VanderMondeMatrixGF[gf, rows, cols] = Block[{size},
size = Length@disks;
Array[VandermondeEntryGF[gf, rows[[#1]] cols[[#2]]] &,
{size, size}]]

(* Compute the determinant*)
VandermondeDetGF[prime_, rows_, cols_, t_: 1] :=
VandermondeDetGF[prime, rows, cols, t] =
Block[{gf, v, dim, size},
dim = DimExtOverGF2[prime]; (* find dimension*)
gf = GF[2, dim]; (* create finite field *)

(* initialize power table *)
If[PowerListQ@gf == False,
PowerListQ[GF[2, dim]] = True];
Assert[Length@disks == Length@slants];

(* compute determinat of the Vandermonde submatrix*)
v = VanderMondeMatrixGF[gf, rows, cols];
Det[v]
];


## 1 Answer

I would not use the FiniteFields package for this. It is dated and not so likely to work well for this. Instead maybe find a primitive polynomial in some variable x and use a suitable power of x for the primitive root of unity. I show an example below. We will work in the field of 2^11 elements.

primpoly = x^11 + x^2 + 1;


Confirm primitivity (I already did which is why I know it works).

PrimitivePolynomialQ[primpoly, 2]

(* Out= True *)


Find primes that have roots of unity.

FactorInteger[2^11 - 1]

(* Out= {{23, 1}, {89, 1}} *)


We see 23 is one such prime. Create a 23rd root of unity. Use it to make a Vandermonde matrix.

n = 23;
rootn = x^89;
vdmMat = Table[x^Mod[(j*k), n], {j, 0, n - 1}, {k, 0, n - 1}];


Check that the determinant is nonzero. We must reduce modulo characteristic and relation that x^(#elements)+x==0.

AbsoluteTiming[
dd = PolynomialMod[Det[vdmMat], {2, x^(2^11) + x}];]

(* Out= {15.465528, Null} *)


It's not zero:

dd
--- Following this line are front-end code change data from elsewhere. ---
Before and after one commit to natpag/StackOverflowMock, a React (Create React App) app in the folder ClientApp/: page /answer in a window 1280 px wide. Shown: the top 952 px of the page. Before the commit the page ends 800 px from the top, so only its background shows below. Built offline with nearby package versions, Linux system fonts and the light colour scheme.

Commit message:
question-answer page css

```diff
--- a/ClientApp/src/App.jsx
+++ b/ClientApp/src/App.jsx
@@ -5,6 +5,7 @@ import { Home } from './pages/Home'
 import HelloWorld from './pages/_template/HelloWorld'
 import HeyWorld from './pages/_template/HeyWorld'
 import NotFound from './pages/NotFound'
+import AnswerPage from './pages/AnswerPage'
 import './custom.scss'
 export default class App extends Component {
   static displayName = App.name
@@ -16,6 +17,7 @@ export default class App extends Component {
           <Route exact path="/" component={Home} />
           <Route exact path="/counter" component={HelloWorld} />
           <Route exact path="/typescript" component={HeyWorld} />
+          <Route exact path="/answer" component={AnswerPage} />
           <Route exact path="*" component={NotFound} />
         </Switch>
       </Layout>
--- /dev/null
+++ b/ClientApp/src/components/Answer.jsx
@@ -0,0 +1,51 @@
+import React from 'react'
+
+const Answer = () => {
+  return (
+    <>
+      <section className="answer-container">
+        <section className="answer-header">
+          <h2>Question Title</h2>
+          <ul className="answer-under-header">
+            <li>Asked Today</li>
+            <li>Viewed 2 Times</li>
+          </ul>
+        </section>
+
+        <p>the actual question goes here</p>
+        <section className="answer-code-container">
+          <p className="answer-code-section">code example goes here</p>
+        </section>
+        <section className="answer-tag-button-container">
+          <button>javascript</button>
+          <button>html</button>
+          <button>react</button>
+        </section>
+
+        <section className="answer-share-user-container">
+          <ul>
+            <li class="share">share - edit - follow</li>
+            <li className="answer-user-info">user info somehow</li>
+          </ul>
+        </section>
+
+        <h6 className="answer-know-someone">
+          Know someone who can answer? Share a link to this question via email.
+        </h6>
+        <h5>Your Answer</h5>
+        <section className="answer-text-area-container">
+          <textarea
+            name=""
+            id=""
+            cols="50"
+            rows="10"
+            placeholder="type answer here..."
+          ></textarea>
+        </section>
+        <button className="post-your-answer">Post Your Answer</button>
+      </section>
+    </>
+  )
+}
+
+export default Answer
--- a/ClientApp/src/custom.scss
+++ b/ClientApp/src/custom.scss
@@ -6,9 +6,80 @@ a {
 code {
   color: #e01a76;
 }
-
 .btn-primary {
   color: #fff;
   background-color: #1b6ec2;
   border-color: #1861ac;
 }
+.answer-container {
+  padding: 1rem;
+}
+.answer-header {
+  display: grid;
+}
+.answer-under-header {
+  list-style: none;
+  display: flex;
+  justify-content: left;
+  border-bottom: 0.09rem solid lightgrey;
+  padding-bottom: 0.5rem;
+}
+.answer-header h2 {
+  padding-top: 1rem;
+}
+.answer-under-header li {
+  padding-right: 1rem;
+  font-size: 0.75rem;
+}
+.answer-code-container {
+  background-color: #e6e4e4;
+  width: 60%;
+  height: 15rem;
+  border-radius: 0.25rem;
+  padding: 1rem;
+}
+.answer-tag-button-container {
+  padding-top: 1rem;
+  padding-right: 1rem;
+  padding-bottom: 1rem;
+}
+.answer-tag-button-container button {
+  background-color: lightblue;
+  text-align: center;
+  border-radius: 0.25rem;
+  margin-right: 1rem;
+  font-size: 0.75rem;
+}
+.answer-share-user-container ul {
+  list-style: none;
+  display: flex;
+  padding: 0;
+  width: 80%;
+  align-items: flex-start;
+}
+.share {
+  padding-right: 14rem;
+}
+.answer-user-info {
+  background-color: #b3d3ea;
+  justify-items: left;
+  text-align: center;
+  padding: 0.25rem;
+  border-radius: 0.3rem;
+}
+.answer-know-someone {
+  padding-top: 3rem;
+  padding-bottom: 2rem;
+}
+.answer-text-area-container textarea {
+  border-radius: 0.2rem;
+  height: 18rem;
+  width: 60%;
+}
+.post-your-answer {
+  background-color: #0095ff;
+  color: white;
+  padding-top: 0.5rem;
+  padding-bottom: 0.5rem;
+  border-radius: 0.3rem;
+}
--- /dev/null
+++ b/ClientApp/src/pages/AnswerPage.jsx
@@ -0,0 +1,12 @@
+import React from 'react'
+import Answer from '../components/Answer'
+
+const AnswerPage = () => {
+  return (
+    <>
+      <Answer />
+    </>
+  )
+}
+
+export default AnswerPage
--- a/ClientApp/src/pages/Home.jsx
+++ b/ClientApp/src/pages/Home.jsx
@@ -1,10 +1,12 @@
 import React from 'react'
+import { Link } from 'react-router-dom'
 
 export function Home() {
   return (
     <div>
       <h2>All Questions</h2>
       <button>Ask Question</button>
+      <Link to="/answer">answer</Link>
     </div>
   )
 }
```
Out= x^22 + x^32 + x^36 + x^40 + x^44 + x^46 + x^50 + x^70 + \
x^72 + x^74 + x^76 + x^78 + x^86 + x^88 + x^98 + x^100 + x^104 + \
x^106 + x^108 + x^112 + x^114 + x^120 + x^128 + x^130 + x^132 + x^138 \
+ x^150 + x^152 + x^154 + x^158 + x^166 + x^170 + x^174 + x^176 + \
x^184 + x^186 + x^194 + x^198 + x^202 + x^204 + x^206 + x^218 + x^220 \
+ x^222 + x^232 + x^234 + x^236 + x^238 + x^244 + x^248 + x^250 + \
x^252 + x^254 + x^256 + x^258 + x^262 + x^268 + x^270 + x^272 + x^274 \
+ x^284 + x^286 + x^288 + x^300 + x^302 + x^304 + x^308 + x^312 + \
x^320 + x^322 + x^330 + x^332 + x^336 + x^340 + x^348 + x^352 + x^354 \
+ x^356 + x^368 + x^374 + x^376 + x^378 + x^386 + x^392 + x^394 + \
x^398 + x^400 + x^402 + x^406 + x^408 + x^418 + x^420 + x^428 + x^430 \
+ x^432 + x^434 + x^436 + x^456 + x^460 + x^462 + x^466 + x^470 + \
x^474 + x^484 *)

• Thanks. Note that you have to check, where you set rootn = x^89, that it does not become a generator for any subgroup. In your case, it works because 89 is a prime. – Saad Quader Aug 25 '17 at 23:41
• It was selected specifically to be a (multiplicative) generator of a subgroup of 23 elements, that is, a root of unity of degree 23. – Daniel Lichtblau Aug 26 '17 at 16:14